Human Servs., 933 F.2d 799, 800 (10th Cir. 1991). Even
if the court would have reached a different conclusion, if
supported by substantial evidence, the Commissioner's
decision stands. Hamilton v. Secretary of Health &
Human Servs., 961 F.2d 1495 (10th Cir. 1992).
was 13 years old at the time of the alleged onset of
disability and 16 years old on the date of the ALJ's
denial decision. He claims to have been disabled since March
1, 2014 as a result of asthma, allergic rhinitis, depression,
anxiety, post traumatic stress disorder, and attention
deficit hyperactivity disorder (ADHD).
Evaluation for Child's Disability Benefits
procedures for evaluating disability for children are set out
at 20 C.F.R. § 416.924(a). The first step is to
determine whether the child is performing substantial gainful
activity. If not, the next consideration is whether the child
has a “severe” mental or physical impairment. A
“severe” impairment is one that causes more than
minimal functional limitations. If a “severe”
impairment is identified, the claim is reviewed to determine
whether the child has an impairment that: 1) meets, medically
equals, or functionally equals the listings of impairments
for children; and 2) meets the duration requirement.
child does not have impairments of a severity to meet a
listing, the severity of the limitations imposed by
impairments are analyzed to determine whether they
functionally equal a listing. Six broad areas of functioning,
called domains, are considered to assess what a child can and
cannot do. Impairments functionally equal a listing when the
impairments result in “marked” limitations in two
domains or an “extreme” limitation in one domain.
20 C.F.R. § 416.926a. The six domains are: 1) acquiring
and using information; 2) attending and completing tasks; 3)
interacting and relating with others; 4) moving about and
manipulating objects; 5) caring for yourself; and 6) health
and physical well-being. 20 C.F.R. § 416.926a(b)(1). A
limitation is “marked” when it interferes
seriously with the ability to independently initiate,
sustain, or complete activities. 20 C.F.R. §
416.926a(e)(2)(I). An “extreme” limitation
interferes very seriously with the ability to independently
initiate, sustain, or complete activities. 20 C.F.R. §
determined that Plaintiff does not have an impairment or a

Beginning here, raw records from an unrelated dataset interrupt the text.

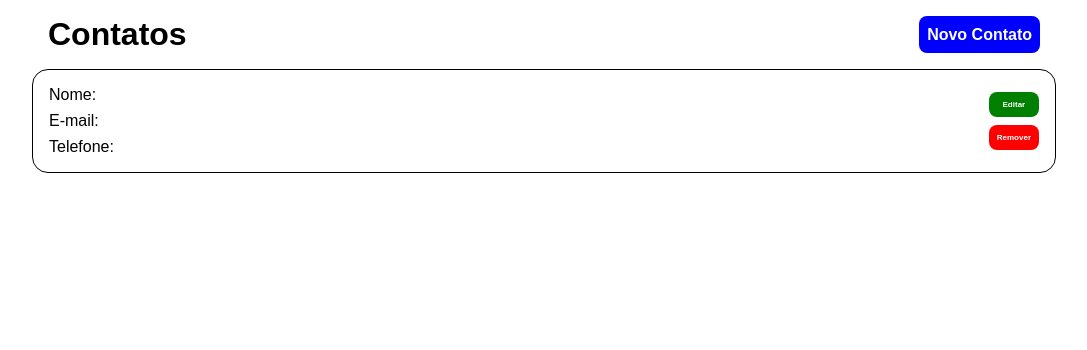
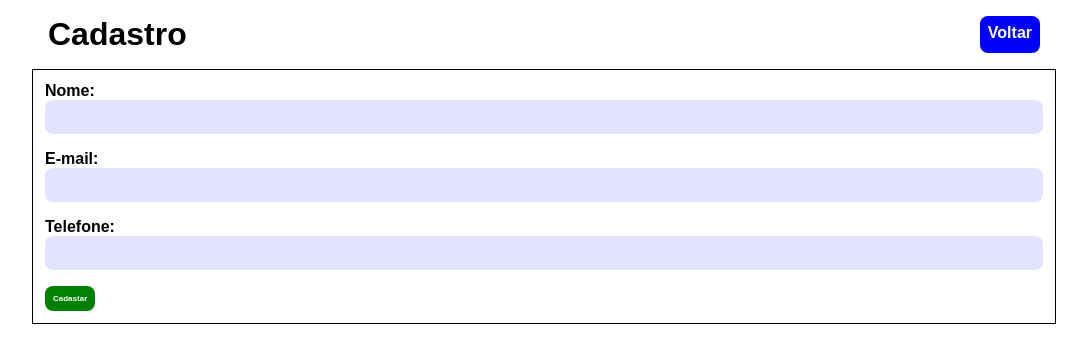
Before and after one commit to JonatasGdeC/lista-de-contatos, a React (Create React App) app: page /cadastro in a window 1280 px wide. Shown: the top 350 px of the page, without its empty margins (96-1183 px from the left). Built offline with nearby package versions, Linux system fonts and the light colour scheme.

Commit message:
Criando as rotas entre a lista de contatos com o formulário e criando o formulário de cadastro de contatos

```diff
--- a/package.json
+++ b/package.json
@@ -50,6 +50,7 @@
     "eslint-plugin-react": "^7.33.2",
     "eslint-plugin-react-hooks": "^4.6.0",
     "prettier": "3.2.4",
+    "react-router-dom": "^6.21.3",
     "styled-components": "^6.1.8"
   }
 }
--- a/src/App.tsx
+++ b/src/App.tsx
@@ -1,12 +1,26 @@
+import { createBrowserRouter, RouterProvider } from 'react-router-dom'
+
 import EstiloGlobal, { Container } from './styles'
 
 import ListaContato from './containers/ListaContatos'
+import FormCadastro from './containers/FormCadastro'
+
+const rotas = createBrowserRouter([
+  {
+    path: '/',
+    element: <ListaContato />
+  },
+  {
+    path: '/cadastro',
+    element: <FormCadastro />
+  }
+])
 
 function App() {
   return (
     <Container>
       <EstiloGlobal />
-      <ListaContato />
+      <RouterProvider router={rotas} />
     </Container>
   )
 }
--- a/src/components/BotaoAdicionar/index.tsx
+++ b/src/components/BotaoAdicionar/index.tsx
@@ -1,7 +1,7 @@
-import { ButtonSave } from './styles'
+import { ButtonRotas } from '../../styles'
 
 const BotaoAdicionar = () => {
-  return <ButtonSave>Novo Contato</ButtonSave>
+  return <ButtonRotas to="/cadastro">Novo Contato</ButtonRotas>
 }
 
 export default BotaoAdicionar
--- a/src/components/BotaoAdicionar/styles.ts
+++ /dev/null
@@ -1,17 +0,0 @@
-import styled from 'styled-components'
-
-export const ButtonSave = styled.button`
-  padding: 8px;
-  font-size: 16px;
-  font-weight: bold;
-  background-color: blue;
-  color: #fff;
-  border: none;
-  border-radius: 8px;
-  cursor: pointer;
-  transition: all ease 0.3s;
-
-  &:hover {
-    opacity: 0.7;
-  }
-`
--- a/src/components/Contato/index.tsx
+++ b/src/components/Contato/index.tsx
@@ -1,18 +1,19 @@
-import * as S from './styles'
+import { BotaoEditarSalvarCadastrar, BotaoExcluirCancelar } from '../../styles'
+import { Card } from './styles'
 
 const Contato = () => {
   return (
-    <S.Card>
+    <Card>
       <div>
         <p>Nome:</p>
         <p>E-mail:</p>
         <p>Telefone:</p>
       </div>
-      <S.Buttons>
-        <button>Editar</button>
-        <button>Remover</button>
-      </S.Buttons>
-    </S.Card>
+      <div>
+        <BotaoEditarSalvarCadastrar>Editar</BotaoEditarSalvarCadastrar>
+        <BotaoExcluirCancelar>Remover</BotaoExcluirCancelar>
+      </div>
+    </Card>
   )
 }
 
--- a/src/components/Contato/styles.ts
+++ b/src/components/Contato/styles.ts
@@ -14,27 +14,3 @@ export const Card = styled.div`
     gap: 8px;
   }
 `
-export const Buttons = styled.div`
-  button {
-    padding: 8px;
-    font-size: 8px;
-    font-weight: bold;
-    color: #fff;
-    border: none;
-    border-radius: 8px;
-    cursor: pointer;
-    transition: all ease 0.3s;
-
-    &:hover {
-      opacity: 0.7;
-    }
-
-    &:first-child {
-      background-color: green;
-    }
-
-    &:nth-child(2) {
-      background-color: red;
-    }
-  }
-`
--- /dev/null
+++ b/src/containers/FormCadastro/index.tsx
@@ -0,0 +1,30 @@
+import { BotaoEditarSalvarCadastrar, ButtonRotas, Header } from '../../styles'
+import { Form } from './styles'
+
+const FormCadastro = () => {
+  return (
+    <>
+      <Header>
+        <h1>Cadastro</h1>
+        <ButtonRotas to="/">Voltar</ButtonRotas>
+      </Header>
+      <Form>
+        <div>
+          <label htmlFor="nome">Nome:</label>
+          <input type="text" id="nome" />
+        </div>
+        <div>
+          <label htmlFor="email">E-mail:</label>
+          <input type="email" id="email" />
+        </div>
+        <div>
+          <label htmlFor="telefone">Telefone:</label>
+          <input type="tel" id="telefone" />
+        </div>
+        <BotaoEditarSalvarCadastrar>Cadastar</BotaoEditarSalvarCadastrar>
+      </Form>
+    </>
+  )
+}
+
+export default FormCadastro
--- /dev/null
+++ b/src/containers/FormCadastro/styles.ts
@@ -0,0 +1,29 @@
+import styled from 'styled-components'
+
+export const Form = styled.form`
+  border: 1px solid #000;
+  padding: 12px;
+
+  div {
+    display: flex;
+    flex-direction: column;
+    margin-bottom: 16px;
+
+    label {
+      font-weight: bold;
+      cursor: pointer;
+    }
+
+    input {
+      padding: 8px;
+      font-size: 16px;
+      border: none;
+      border-radius: 8px;
+      background-color: #e3e3ff;
+
+      &:focus {
+        outline: none;
+      }
+    }
+  }
+`
--- a/src/containers/ListaContatos/index.tsx
+++ b/src/containers/ListaContatos/index.tsx
@@ -1,7 +1,8 @@
 import BotaoAdicionar from '../../components/BotaoAdicionar'
 import Contato from '../../components/Contato'
 
-import { Header, Lista } from './styles'
+import { Header } from '../../styles'
+import { Lista } from './styles'
 
 const ListaContato = () => {
   return (
--- a/src/containers/ListaContatos/styles.ts
+++ b/src/containers/ListaContatos/styles.ts
@@ -1,15 +1,4 @@
 import styled from 'styled-components'
-
-export const Header = styled.div`
-  display: flex;
-  justify-content: space-between;
-  position: sticky;
-  top: 0;
-  left: 0;
-  z-index: 0;
-  background-color: #fff;
-  padding: 16px;
-`
 
 export const Lista = styled.ul`
   display: flex;
--- a/src/styles/index.ts
+++ b/src/styles/index.ts
@@ -1,4 +1,5 @@
 import styled, { createGlobalStyle } from 'styled-components'
+import { Link } from 'react-router-dom'
 
 const EstiloGlobal = createGlobalStyle`
   *{
@@ -17,4 +18,52 @@ export const Container = styled.div`
   margin: 0 auto;
 `
 
+export const Header = styled.div`
+  display: flex;
+  justify-content: space-between;
+  position: sticky;
+  top: 0;
+  left: 0;
+  z-index: 0;
+  background-color: #fff;
+  padding: 16px;
+`
+export const Botao = styled.button`
+  padding: 8px;
+  font-size: 8px;
+  font-weight: bold;
+  color: #fff;
+  border: none;
+  border-radius: 8px;
+  cursor: pointer;
+  transition: all ease 0.3s;
+
+  &:hover {
+    opacity: 0.7;
+  }
+`
+export const BotaoEditarSalvarCadastrar = styled(Botao)`
+  background-color: green;
+`
+
+export const BotaoExcluirCancelar = styled(Botao)`
+  background-color: red;
+`
+
+export const ButtonRotas = styled(Link)`
+  padding: 8px;
+  font-size: 16px;
+  font-weight: bold;
+  background-color: blue;
+  color: #fff;
+  border: none;
+  border-radius: 8px;
+  cursor: pointer;
+  transition: all ease 0.3s;
+
+  &:hover {
+    opacity: 0.7;
+  }
+`
+
 export default EstiloGlobal
```
Also changed, not shown: 1 other file (tests, documents, lock files or other folders).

combination of impairments that meet or medically equals the
severity of one of the listed impairments. The ALJ also
determined that Plaintiff does not have an impairment or
combination of impairments that functionally equals the
severity of the listings. In this regard the ALJ found that
Plaintiff has less than marked limitation in the domain of
acquiring and using information; he has less than marked
limitation in the domain of attending and completing tasks,
he has a marked limitation in the domain of interacting and
relating with others, no limitation in the domain of moving
about and manipulating objects, less than marked limitation
in the domain of the ability to care for himself, and less
than marked limitation in the domain of health and physical
well-being. Since Plaintiff does not have an impairment or
combination of impairments that result in either
“marked” limitation in two domains of functioning
or an “extreme” limitation in one domain of
functioning, the ALJ found that Plaintiff has not been
disabled as that term is defined in the Social Security Act
since October 30, 2014, the date the application for benefits
asserts that the ALJ did not properly consider all of his
impairments and that the ALJ improperly ...